Manually selecting the current through the 1 W amber LED with a switch actually intended for LED flashlights:
The resistors on the low side of the LED use the MP1584 regulator for current control, with the orange wire feeding the resistor voltage into the error amplifier.
The 15 Ω unswitched resistor sets the LED current at 53 mA = 0.8 V / 15 Ω, with the LED dissipating about 100 mW. The resistor dissipates 43 mW.
Closing the switch puts the two parallel 4.7 Ω resistors in parallel with the 15 Ω resistor to produce 2.0 Ω, which sets the LED current to 390 mA and runs it at 950 mW. Each of the 4.7 Ω resistors dissipates 140 mW.
That much power raises the aluminum body to 50 °C = 120 °F: definitely uncomfortable but probably survivable for the LED inside.
Eyeballometrically, a decimal order of magnitude difference in the LED current produces an obvious brightness difference. My first try ran the LED at 500 mW (a binary order of magnitude less than 1 W) and wasn’t visually different. Given that the LED will run from the Bafang’s headlight output, saving power isn’t all that important.

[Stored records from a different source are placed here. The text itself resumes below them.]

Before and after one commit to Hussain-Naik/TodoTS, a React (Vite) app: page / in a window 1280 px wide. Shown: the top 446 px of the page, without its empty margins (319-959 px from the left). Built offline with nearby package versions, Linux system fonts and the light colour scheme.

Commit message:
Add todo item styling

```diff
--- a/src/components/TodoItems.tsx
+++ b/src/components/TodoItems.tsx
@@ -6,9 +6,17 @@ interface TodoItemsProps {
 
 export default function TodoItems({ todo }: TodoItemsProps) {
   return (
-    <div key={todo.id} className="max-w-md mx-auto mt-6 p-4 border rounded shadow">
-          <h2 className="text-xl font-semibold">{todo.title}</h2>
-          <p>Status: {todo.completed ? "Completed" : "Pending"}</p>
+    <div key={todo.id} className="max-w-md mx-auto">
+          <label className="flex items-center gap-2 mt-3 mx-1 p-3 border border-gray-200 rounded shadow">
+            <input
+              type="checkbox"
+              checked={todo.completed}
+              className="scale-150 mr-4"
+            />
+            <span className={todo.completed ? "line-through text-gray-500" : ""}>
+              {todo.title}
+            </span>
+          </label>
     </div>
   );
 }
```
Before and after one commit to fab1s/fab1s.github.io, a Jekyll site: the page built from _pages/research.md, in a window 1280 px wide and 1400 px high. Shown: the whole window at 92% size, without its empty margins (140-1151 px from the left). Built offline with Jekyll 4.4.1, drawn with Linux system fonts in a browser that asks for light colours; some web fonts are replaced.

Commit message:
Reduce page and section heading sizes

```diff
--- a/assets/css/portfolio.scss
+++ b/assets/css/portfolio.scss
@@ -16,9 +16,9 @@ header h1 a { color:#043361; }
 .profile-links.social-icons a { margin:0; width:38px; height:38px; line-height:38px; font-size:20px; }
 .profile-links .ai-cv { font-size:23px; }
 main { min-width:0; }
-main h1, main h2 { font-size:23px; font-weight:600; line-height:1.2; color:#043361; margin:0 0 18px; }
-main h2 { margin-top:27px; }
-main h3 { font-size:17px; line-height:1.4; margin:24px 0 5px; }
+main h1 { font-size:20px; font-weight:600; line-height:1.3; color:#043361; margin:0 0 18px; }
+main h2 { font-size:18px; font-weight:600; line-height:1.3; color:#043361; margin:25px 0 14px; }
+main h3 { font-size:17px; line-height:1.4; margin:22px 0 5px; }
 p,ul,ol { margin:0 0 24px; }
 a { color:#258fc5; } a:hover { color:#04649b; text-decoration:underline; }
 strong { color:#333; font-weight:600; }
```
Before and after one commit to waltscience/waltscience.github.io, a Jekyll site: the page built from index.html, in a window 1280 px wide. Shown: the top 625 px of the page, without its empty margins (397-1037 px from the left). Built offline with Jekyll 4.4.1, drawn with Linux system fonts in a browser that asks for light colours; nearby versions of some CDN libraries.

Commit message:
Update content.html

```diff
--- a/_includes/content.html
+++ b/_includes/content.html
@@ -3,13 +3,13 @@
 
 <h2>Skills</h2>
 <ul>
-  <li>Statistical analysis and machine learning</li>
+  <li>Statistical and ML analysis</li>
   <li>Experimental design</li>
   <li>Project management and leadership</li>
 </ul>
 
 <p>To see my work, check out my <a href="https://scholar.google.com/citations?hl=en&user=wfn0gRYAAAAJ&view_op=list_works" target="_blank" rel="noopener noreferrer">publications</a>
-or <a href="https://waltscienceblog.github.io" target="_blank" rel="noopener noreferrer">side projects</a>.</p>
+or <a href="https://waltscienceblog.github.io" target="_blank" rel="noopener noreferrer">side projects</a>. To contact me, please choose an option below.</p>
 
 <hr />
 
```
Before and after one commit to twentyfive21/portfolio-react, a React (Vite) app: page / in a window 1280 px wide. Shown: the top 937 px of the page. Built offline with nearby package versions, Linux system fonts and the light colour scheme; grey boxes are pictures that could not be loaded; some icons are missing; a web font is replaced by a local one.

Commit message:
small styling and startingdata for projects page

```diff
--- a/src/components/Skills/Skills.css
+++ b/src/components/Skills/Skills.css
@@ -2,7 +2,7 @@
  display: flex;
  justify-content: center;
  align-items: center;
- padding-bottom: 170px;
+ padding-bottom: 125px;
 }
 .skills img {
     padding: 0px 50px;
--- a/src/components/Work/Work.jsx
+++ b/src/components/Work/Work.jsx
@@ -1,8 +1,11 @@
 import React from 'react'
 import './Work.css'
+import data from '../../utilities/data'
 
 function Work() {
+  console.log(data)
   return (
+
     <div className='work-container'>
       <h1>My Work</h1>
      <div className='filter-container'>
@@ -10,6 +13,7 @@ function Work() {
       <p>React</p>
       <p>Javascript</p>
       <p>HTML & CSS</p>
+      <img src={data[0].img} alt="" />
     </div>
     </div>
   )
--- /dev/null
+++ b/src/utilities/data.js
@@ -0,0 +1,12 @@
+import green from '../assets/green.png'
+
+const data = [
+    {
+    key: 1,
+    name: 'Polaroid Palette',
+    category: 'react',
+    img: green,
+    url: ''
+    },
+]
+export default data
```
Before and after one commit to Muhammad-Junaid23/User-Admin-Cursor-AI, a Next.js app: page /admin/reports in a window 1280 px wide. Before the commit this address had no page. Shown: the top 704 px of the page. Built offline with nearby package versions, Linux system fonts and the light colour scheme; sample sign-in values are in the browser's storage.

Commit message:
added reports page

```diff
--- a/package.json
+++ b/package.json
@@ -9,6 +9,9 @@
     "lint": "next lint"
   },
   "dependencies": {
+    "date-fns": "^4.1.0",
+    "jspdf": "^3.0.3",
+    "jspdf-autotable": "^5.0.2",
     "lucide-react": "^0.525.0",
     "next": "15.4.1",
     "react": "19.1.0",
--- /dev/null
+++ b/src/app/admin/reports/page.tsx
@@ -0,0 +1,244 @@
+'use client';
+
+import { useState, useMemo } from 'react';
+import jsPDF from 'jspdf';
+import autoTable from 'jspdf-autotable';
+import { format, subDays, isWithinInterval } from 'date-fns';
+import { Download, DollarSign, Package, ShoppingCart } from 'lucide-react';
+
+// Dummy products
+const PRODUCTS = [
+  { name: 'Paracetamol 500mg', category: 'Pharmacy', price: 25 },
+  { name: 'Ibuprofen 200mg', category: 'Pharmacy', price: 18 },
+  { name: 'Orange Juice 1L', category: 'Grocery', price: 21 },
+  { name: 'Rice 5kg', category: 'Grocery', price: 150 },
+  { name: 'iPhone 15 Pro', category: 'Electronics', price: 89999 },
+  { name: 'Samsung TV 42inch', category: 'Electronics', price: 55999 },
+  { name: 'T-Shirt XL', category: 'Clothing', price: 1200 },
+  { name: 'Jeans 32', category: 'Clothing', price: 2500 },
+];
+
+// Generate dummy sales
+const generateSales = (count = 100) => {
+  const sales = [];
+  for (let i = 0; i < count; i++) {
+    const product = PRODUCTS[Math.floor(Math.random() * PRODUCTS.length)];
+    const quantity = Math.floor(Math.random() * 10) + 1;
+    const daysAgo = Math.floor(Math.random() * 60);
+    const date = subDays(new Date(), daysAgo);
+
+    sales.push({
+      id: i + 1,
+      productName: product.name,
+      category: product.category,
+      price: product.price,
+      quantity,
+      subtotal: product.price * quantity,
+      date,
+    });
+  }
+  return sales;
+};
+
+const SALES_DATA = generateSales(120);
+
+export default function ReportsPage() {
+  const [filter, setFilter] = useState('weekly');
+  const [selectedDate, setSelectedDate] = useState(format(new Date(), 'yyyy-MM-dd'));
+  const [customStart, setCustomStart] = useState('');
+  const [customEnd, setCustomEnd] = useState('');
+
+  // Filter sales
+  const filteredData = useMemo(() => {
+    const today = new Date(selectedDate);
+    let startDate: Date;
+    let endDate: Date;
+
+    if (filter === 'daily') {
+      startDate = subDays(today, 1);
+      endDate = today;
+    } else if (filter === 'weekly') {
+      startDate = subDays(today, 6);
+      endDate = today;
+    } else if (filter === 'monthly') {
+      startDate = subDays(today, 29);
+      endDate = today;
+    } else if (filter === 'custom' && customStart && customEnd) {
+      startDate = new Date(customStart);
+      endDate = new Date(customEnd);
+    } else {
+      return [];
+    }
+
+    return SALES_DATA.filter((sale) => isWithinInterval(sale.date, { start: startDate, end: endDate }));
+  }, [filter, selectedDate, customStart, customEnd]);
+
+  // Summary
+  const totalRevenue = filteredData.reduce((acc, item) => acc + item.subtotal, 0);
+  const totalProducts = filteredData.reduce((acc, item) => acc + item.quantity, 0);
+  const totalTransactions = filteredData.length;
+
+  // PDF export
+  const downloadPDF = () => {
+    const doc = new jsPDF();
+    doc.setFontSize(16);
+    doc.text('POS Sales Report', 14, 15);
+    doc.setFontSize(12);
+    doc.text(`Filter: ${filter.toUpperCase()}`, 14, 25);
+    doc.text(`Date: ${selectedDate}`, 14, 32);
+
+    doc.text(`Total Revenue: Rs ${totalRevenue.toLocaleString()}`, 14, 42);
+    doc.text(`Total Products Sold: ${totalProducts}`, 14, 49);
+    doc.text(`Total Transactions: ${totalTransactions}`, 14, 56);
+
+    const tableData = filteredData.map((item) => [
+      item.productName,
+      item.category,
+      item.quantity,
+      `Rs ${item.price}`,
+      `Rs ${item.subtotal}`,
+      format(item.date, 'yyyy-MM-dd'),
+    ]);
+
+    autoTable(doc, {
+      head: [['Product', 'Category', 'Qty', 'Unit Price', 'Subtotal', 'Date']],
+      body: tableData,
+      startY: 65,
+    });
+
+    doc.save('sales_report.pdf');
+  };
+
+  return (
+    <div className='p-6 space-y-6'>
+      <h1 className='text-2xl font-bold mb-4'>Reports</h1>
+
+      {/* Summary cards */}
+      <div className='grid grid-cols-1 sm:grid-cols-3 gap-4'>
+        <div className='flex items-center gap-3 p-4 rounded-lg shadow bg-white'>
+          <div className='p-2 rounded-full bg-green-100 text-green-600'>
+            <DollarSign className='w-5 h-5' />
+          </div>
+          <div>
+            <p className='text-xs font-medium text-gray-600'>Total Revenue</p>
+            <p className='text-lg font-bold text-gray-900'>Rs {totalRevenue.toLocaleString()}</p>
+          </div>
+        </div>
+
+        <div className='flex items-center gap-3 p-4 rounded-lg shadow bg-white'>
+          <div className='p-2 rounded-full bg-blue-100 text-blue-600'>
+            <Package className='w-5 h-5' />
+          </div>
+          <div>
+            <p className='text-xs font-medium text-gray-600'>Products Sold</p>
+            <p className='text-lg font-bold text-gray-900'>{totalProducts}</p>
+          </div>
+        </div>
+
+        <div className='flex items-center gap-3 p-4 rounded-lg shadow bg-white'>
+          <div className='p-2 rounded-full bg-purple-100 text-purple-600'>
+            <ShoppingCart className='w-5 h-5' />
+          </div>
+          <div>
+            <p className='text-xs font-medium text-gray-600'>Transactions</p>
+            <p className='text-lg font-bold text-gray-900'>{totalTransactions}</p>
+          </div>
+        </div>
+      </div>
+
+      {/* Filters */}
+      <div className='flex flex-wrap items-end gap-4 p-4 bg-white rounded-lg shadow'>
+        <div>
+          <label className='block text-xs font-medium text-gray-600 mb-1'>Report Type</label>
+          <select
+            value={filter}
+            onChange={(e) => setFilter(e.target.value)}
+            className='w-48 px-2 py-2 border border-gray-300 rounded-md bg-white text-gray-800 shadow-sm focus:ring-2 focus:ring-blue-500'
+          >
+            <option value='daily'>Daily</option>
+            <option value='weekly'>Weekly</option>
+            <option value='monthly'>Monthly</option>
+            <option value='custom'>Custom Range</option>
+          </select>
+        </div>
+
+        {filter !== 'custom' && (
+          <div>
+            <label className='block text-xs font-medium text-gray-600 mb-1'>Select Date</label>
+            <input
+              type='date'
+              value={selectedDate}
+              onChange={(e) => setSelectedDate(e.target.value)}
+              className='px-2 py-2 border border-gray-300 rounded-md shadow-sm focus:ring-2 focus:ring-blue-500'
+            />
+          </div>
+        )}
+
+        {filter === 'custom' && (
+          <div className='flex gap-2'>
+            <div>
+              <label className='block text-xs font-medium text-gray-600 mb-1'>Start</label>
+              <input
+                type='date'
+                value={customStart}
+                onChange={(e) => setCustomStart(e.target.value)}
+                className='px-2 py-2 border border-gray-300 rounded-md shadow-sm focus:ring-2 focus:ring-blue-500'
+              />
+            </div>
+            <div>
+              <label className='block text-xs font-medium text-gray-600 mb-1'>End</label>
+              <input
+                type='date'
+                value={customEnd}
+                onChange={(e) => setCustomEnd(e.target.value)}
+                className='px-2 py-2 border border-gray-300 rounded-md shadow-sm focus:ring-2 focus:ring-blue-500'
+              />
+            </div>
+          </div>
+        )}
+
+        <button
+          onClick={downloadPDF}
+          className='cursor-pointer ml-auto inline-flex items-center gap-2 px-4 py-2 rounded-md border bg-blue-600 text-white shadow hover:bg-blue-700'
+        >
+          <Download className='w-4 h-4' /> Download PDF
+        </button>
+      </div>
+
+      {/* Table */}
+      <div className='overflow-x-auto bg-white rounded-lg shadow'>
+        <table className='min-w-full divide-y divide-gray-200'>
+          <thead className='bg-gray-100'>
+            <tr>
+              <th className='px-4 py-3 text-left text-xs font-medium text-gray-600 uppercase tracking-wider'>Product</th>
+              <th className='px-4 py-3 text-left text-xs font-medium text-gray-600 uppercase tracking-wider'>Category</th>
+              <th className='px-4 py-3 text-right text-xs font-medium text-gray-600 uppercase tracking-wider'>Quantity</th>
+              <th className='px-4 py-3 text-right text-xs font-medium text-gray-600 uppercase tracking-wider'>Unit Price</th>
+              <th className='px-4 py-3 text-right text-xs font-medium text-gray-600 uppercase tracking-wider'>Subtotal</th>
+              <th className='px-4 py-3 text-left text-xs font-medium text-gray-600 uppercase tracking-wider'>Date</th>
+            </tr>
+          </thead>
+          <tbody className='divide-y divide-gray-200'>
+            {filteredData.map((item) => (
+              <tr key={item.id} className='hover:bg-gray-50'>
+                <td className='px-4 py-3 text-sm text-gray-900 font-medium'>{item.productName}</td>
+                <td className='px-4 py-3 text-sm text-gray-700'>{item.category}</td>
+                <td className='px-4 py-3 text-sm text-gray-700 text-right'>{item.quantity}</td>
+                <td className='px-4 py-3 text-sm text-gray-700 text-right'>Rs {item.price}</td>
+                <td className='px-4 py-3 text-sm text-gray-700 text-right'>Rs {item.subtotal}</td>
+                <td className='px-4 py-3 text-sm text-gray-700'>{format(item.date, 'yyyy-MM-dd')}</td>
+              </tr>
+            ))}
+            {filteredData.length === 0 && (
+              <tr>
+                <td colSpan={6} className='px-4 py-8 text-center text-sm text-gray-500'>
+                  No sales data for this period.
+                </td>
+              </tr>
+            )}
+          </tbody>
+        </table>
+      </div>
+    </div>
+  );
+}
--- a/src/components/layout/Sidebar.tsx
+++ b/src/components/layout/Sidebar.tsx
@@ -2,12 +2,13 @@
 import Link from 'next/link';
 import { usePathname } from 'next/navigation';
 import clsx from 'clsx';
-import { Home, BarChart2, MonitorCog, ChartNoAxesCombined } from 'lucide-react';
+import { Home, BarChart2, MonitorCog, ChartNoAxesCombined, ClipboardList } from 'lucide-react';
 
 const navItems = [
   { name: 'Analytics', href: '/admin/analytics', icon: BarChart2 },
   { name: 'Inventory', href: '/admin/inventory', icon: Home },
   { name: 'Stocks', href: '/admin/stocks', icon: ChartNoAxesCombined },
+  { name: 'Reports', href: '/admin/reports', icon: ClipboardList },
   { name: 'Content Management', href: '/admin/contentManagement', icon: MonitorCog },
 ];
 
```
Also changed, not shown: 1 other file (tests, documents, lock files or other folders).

If this is the first time you’ve encountered parallel resistors, this is why your calculator has a reciprocal button: the total resistance is the reciprocal of the sum of the reciprocals of all the resistances:
1/R = 1/R₁ + 1/R₂ + …